§ Your assignment
Output every line from the beginning of the records through the line that contains "Also changed, not", exactly as it appears.
* * * * * * * * *
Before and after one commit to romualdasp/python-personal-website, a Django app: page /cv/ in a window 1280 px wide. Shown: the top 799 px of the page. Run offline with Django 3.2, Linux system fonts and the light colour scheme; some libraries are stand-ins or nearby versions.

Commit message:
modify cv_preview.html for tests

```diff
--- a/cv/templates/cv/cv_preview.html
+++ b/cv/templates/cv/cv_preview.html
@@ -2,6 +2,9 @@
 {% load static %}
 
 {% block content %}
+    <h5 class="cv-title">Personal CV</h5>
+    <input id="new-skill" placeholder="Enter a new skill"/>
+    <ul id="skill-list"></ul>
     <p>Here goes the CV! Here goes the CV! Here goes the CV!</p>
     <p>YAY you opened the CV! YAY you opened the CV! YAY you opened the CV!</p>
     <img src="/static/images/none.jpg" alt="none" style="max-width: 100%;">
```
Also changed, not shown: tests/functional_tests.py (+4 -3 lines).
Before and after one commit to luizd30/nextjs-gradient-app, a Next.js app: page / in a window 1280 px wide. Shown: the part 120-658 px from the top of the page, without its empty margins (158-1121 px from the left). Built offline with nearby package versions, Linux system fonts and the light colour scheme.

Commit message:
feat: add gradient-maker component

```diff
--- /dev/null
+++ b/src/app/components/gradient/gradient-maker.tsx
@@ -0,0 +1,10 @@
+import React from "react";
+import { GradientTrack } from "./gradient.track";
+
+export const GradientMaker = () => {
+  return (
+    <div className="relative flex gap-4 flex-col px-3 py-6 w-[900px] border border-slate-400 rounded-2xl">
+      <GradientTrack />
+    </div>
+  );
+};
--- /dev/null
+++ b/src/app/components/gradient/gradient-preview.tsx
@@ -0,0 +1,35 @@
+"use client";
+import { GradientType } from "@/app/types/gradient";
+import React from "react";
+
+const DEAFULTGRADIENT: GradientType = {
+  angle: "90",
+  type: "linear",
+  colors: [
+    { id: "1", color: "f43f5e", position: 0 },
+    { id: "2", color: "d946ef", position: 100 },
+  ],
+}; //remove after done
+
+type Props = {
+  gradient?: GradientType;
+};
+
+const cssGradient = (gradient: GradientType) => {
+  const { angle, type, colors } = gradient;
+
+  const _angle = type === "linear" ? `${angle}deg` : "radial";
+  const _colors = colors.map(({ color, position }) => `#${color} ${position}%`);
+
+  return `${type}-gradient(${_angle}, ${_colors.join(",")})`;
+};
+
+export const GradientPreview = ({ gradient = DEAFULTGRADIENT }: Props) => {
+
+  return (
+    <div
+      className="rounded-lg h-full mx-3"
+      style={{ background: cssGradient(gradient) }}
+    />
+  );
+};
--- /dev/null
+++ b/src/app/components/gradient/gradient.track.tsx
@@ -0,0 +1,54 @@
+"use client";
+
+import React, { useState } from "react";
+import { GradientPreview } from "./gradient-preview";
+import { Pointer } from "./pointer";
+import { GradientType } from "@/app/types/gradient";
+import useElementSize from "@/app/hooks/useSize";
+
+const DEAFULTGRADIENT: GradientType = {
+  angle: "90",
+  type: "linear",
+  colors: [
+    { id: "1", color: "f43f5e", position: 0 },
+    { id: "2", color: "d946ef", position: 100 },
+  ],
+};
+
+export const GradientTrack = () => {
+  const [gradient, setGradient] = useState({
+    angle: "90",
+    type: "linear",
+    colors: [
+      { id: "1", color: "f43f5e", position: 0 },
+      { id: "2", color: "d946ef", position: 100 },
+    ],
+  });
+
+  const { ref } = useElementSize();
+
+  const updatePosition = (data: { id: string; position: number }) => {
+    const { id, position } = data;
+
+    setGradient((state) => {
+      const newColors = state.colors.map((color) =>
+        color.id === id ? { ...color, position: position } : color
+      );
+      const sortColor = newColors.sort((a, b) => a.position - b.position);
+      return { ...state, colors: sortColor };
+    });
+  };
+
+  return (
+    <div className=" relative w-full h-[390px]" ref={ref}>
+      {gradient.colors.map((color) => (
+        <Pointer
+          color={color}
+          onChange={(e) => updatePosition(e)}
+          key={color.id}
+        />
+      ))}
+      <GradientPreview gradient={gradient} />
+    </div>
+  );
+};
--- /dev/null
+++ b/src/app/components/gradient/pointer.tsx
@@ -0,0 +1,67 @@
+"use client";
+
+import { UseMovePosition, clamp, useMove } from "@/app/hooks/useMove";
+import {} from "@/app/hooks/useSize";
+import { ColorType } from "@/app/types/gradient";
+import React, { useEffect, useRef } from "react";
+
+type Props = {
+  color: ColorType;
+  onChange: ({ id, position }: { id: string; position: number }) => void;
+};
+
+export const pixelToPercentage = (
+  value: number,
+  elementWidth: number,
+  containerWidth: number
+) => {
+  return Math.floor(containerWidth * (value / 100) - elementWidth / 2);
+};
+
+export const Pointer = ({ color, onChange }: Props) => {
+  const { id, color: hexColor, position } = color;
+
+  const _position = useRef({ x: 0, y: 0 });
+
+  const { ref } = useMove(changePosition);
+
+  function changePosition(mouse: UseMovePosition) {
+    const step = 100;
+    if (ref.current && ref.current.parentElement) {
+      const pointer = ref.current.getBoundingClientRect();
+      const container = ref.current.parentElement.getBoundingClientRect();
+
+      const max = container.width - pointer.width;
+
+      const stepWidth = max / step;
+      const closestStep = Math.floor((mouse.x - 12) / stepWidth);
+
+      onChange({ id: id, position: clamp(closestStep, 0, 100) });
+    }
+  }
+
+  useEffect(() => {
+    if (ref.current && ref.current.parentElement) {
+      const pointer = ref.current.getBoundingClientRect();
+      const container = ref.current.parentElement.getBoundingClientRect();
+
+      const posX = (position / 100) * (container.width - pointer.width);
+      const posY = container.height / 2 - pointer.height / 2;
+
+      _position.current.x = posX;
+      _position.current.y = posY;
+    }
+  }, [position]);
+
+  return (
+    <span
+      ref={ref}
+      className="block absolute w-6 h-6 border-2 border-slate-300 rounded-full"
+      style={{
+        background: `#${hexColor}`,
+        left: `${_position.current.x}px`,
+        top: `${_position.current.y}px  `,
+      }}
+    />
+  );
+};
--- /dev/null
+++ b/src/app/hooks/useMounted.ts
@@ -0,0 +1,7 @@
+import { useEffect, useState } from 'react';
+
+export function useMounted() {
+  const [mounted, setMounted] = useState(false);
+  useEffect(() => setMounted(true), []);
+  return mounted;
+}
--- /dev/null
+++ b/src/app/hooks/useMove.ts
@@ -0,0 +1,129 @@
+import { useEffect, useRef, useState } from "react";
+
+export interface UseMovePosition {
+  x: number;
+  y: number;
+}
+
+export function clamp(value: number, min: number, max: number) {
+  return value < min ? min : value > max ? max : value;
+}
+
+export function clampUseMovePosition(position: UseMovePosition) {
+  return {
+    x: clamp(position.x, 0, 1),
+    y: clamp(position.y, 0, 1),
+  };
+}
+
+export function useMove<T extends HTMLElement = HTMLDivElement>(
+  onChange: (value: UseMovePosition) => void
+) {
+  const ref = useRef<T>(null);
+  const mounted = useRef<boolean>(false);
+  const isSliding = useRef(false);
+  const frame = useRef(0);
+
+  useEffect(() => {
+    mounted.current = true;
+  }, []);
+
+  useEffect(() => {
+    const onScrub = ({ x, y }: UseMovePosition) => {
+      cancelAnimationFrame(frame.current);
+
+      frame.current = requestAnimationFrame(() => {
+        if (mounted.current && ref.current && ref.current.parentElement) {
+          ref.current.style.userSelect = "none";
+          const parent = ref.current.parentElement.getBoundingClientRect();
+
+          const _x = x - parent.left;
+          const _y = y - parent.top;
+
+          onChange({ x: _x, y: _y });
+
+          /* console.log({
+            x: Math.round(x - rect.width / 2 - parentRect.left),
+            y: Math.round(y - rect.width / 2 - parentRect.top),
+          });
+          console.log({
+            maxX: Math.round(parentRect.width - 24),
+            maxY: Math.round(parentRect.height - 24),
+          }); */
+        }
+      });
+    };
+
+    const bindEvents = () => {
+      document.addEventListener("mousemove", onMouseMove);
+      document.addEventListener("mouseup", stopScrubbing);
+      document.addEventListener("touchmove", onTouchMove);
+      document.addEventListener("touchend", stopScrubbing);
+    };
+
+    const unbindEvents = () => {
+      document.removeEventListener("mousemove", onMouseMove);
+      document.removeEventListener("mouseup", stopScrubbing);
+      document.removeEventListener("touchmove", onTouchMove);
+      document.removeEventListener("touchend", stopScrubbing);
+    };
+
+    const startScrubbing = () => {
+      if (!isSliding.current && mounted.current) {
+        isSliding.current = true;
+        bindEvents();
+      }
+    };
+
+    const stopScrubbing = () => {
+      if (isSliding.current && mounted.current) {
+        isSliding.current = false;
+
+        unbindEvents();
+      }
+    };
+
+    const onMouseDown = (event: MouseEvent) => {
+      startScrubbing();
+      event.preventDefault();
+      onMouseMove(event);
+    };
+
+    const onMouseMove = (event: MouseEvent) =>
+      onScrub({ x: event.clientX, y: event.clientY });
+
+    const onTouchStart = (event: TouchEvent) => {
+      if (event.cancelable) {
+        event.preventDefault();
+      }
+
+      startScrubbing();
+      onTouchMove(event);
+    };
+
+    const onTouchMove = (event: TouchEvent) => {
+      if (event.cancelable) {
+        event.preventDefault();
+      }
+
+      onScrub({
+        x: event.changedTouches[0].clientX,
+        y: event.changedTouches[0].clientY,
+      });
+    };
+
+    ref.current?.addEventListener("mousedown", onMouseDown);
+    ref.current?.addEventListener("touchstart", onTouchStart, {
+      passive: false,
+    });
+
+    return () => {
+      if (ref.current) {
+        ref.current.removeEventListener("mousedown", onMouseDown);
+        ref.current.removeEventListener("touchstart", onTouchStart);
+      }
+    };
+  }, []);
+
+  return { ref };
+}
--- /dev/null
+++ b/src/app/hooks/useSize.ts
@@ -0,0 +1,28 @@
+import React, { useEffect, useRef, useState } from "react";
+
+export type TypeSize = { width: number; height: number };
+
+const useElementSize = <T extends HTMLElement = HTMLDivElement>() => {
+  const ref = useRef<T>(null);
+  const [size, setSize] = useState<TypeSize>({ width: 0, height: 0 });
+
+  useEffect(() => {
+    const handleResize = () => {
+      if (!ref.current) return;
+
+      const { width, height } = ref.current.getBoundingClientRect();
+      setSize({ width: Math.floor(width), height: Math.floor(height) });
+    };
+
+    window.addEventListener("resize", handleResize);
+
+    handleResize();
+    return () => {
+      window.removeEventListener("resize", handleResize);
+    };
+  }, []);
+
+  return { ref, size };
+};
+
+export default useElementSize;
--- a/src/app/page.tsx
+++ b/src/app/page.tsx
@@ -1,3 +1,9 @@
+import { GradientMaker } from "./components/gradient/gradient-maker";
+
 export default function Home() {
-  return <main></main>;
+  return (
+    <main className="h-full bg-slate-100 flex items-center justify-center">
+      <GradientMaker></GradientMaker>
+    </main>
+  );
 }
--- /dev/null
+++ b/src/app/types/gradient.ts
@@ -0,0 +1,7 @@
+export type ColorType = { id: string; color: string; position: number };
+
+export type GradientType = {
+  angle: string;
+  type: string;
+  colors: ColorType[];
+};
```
* * * * * * * * *
§ Task answer
Before and after one commit to romualdasp/python-personal-website, a Django app: page /cv/ in a window 1280 px wide. Shown: the top 799 px of the page. Run offline with Django 3.2, Linux system fonts and the light colour scheme; some libraries are stand-ins or nearby versions.

Commit message:
modify cv_preview.html for tests

```diff
--- a/cv/templates/cv/cv_preview.html
+++ b/cv/templates/cv/cv_preview.html
@@ -2,6 +2,9 @@
 {% load static %}
 
 {% block content %}
+    <h5 class="cv-title">Personal CV</h5>
+    <input id="new-skill" placeholder="Enter a new skill"/>
+    <ul id="skill-list"></ul>
     <p>Here goes the CV! Here goes the CV! Here goes the CV!</p>
     <p>YAY you opened the CV! YAY you opened the CV! YAY you opened the CV!</p>
     <img src="/static/images/none.jpg" alt="none" style="max-width: 100%;">
```
Also changed, not shown: tests/functional_tests.py (+4 -3 lines).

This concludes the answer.